Page 1:Differentiation Doesn’t Always Help
Page 2:Buffalo Microstation Portable Silicon Disk, SHD-UHR64GS (64 GB)
Page 3: Walton Chaintech Apogee 64 GB
Page 4:LaCie Little Big Disk Quadra 1 TB
Page 5:Test Setup, Transfer Diagrams
Page 6:Read/Write Throughput
Page 7:Access Time, Power Requirement
LaCie Little Big Disk Quadra 1 TB
LaCie’s Little Big Disk Quadra is a controversial product. First of all, we have to point out the price of $599.99, which deserves being called “excessive” in the light of current hard drive prices, which have reached $100 for a 500 GB 2.5” mobile unit. That heavy price will get you the Little Big Disk Quadra, which comes in an enclosure that was designed by Neil Poulton.
You get eSATA, USB 2.0, and both types of FireWire interfaces, as well as the option to run the device powered by the FireWire interface. Unfortunately, neither eSATA nor USB 2.0 can do this—USB 2.0 can’t supply sufficient power, and power over eSATA has not been specified. LaCie adds a small power supply for USB and eSATA users, though, and you’d need an external supply for any other storage device that offers 1 TB of storage as well.
Terabyte Capacity Thanks to RAID 0
The terabyte capacity can be achieved by operating the two drives in RAID 0 striping mode, which results in considerably increased read and write throughput when compared to a single hard drive. The result is convincing: almost 100 MB/s of read and write throughput, and a minimum of at least 70 MB/s is not bad, although solid RAID 0 setups using two modern 2.5” drives could probably yield even better throughput. Using FireWire 800 will give you more than 65 MB/s read and 51 MB/s constant write throughput, while USB 2.0 is limited to 33 MB/s reads and 27 MB/s writes. We found that the device supports only RAID 0; a secure RAID 1 array cannot be configured.
Impressive Build Quality and Power Consumption
The aluminum case, with its hard drives built in, is certainly a heavyweight at 645 g (1.4 lbs), but again, we have to compare that to other 1 TB 3.5” solutions, which won’t be lighter. And the enclosure is amazingly well built and makes a solid impression. The rear side includes all of the interfaces, such as eSATA, FireWire 800 and USB 2.0, while the front holds the huge, blue status LED and backup button.

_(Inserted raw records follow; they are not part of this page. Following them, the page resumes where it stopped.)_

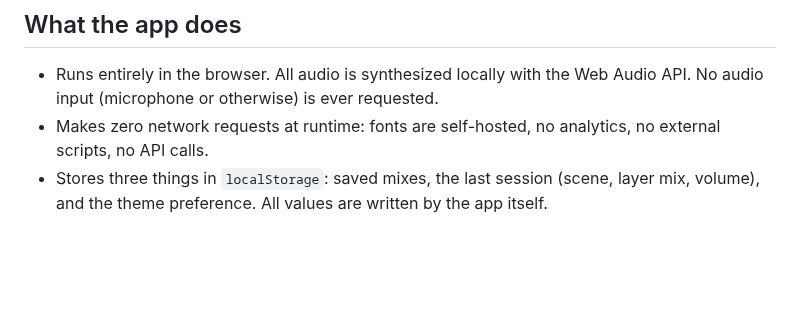
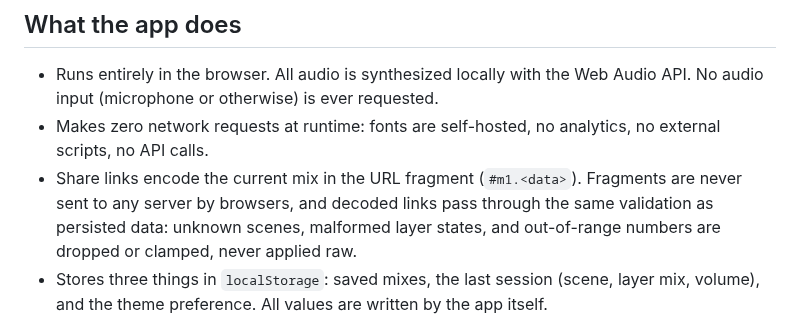
Before and after one commit to devtechedge/motif, a Markdown page: SECURITY.md, the part around the change. Drawn GitHub-style; blank space fills up the shorter version.

```diff
--- a/SECURITY.md
+++ b/SECURITY.md
@@ -10,6 +10,11 @@ of the small surface that exists.
   Audio API. No audio input (microphone or otherwise) is ever requested.
 - Makes zero network requests at runtime: fonts are self-hosted, no analytics,
   no external scripts, no API calls.
+- Share links encode the current mix in the URL fragment (`#m1.<data>`).
+  Fragments are never sent to any server by browsers, and decoded links pass
+  through the same validation as persisted data: unknown scenes, malformed
+  layer states, and out-of-range numbers are dropped or clamped, never applied
+  raw.
 - Stores three things in `localStorage`: saved mixes, the last session
   (scene, layer mix, volume), and the theme preference. All values are written
   by the app itself.
```
Also changed, not shown: README.md (+21 -3 lines), docs/scene-builder-brief.md (added, +54 -0 lines), docs/screenshots/01-sound-field.png, docs/screenshots/02-mixer-rail.png, docs/screenshots/03-scene-library.png, docs/screenshots/04-light-theme.png, docs/screenshots/05-mobile.png, docs/screenshots/social-preview.png.
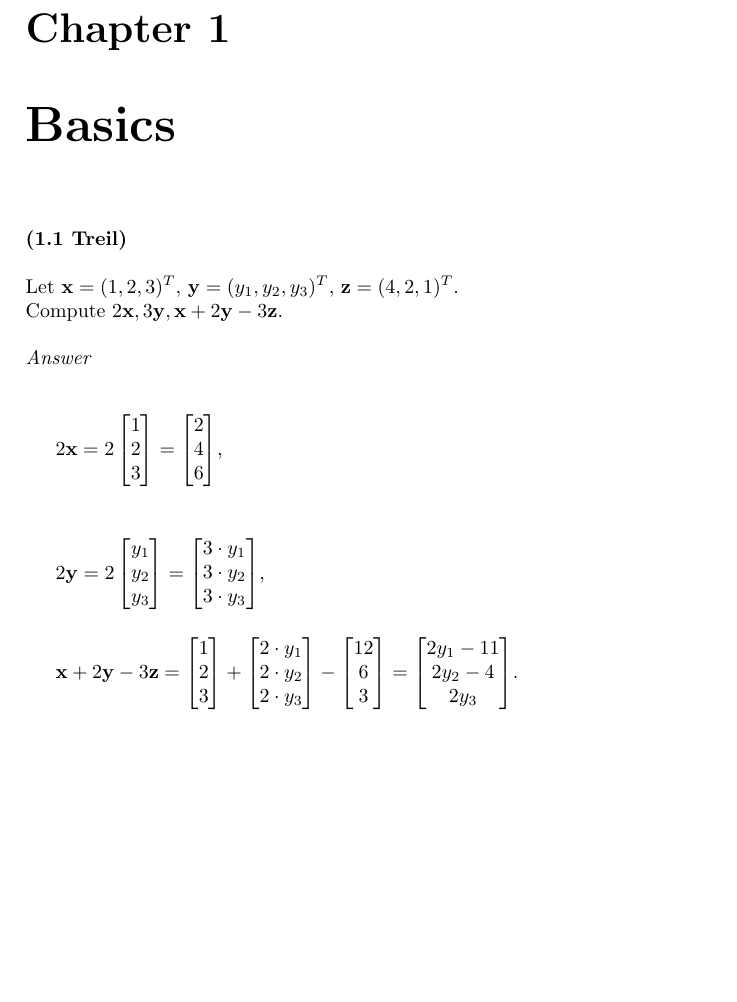
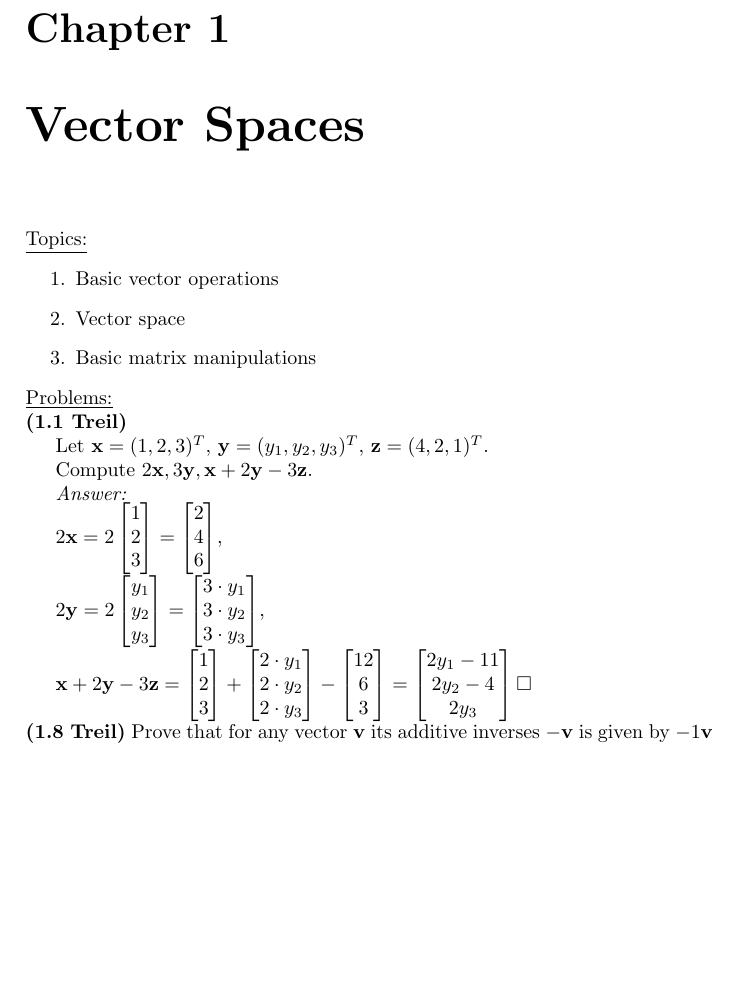
Before and after one commit to sh999/Linear_Algebra_Problems, a LaTeX book (linear_algebra_problems.tex): part of page 3 of 3, cut so that both start at the same text, the shorter picture padded with empty space. Compiled offline with pdfLaTeX.

Commit message:
Add vector space problem

```diff
--- a/linear_algebra_problems.tex
+++ b/linear_algebra_problems.tex
@@ -7,17 +8,24 @@
 \renewcommand{\vec}[1]{\mathbf{#1}}
 \begin{document}
 	\maketitle
-	\chapter{Basics}
+	\chapter{Vector Spaces}
+	\underline{Topics:}
+	\begin{enumerate}
+		\item Basic vector operations
+		\item Vector space
+		\item Basic matrix manipulations
+	\end{enumerate}
+	\underline{Problems:}
 
-	\textbf{(1.1 Treil)}
-	\\\\
+	\noindent\textbf{(1.1 Treil)}
+
 	Let $\vec{x} = (1,2,3)^T$,
 	$\vec{y} = (y_1,y_2,y_3)^T$,
 	$\vec{z} = (4,2,1)^T.$
-	\\
+
 	Compute $2\vec{x}, 3\vec{y}, \vec{x}+2\vec{y}-3\vec{z}.$
-	\\\\
-	\textit{Answer}\\\\
+
+	\textit{Answer:}
 
 	$
 	2\vec{x}=2
@@ -53,11 +61,13 @@
 	\begin{bmatrix}
 	2y_1-11\\2y_2-4\\2y_3
 	\end{bmatrix}
-	$.\\
-	\\\\
+	\square $
 
-	\textbf{\\
-	}
+
+	\noindent\textbf{(1.8 Treil)}
+	Prove that for any vector $\vec{v}$ its additive inverses $-\vec{v}$ is given by $-1\vec{v}$
+
+
 
 
 
```
Also changed, not shown: linear_algebra_problems.tex (5 more changed lines).
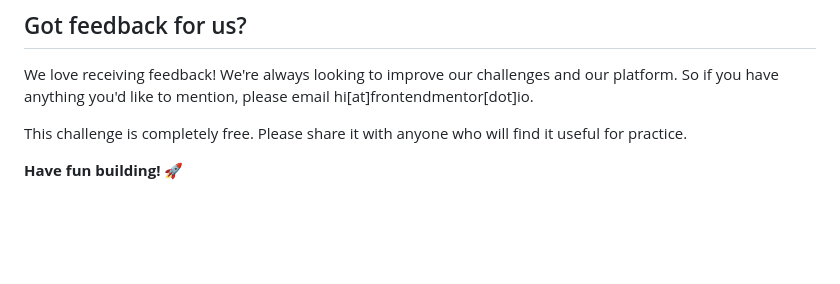
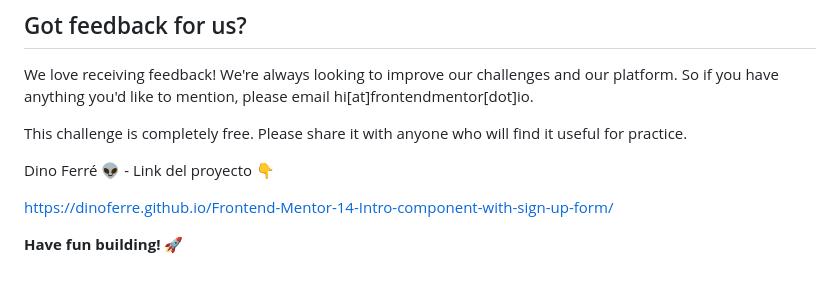
Before and after one commit to dinoferre/Frontend-Mentor-14-Intro-component-with-sign-up-form, a Markdown page: README.md, the part around the change. Rendered like a GitHub page; blank space fills up the shorter version.

```diff
--- a/README.md
+++ b/README.md
@@ -92,4 +92,8 @@ We love receiving feedback! We're always looking to improve our challenges and o
 
 This challenge is completely free. Please share it with anyone who will find it useful for practice.
 
+Dino Ferré 👽 - Link del proyecto 👇
+
+https://dinoferre.github.io/Frontend-Mentor-14-Intro-component-with-sign-up-form/
+
 **Have fun building!** 🚀
```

We also liked the power consumption figures: a 4 W idle power requirement and peak power consumption of 7 W is really amazing, considering that it is necessary to power two 2.5” hard drives, the RAID logic and the power supply. Unfortunately, LaCie did not include a physical power switch, which forces users to disconnect the power supply if they want to completely shut down the Little Big Disk.
LaCie bundles a backup solution with its product, which is nice, but does not particularly add value. It is essentially a copy utility that creates new backups by creating a new folder. Folders are named by the name of the backup paired with an index, and backups are always complete—it’s not possible to make incremental backups, nor to schedule them. The only option is an automated execution of the backup tool at the time Windows starts, which will automatically trigger a backup run.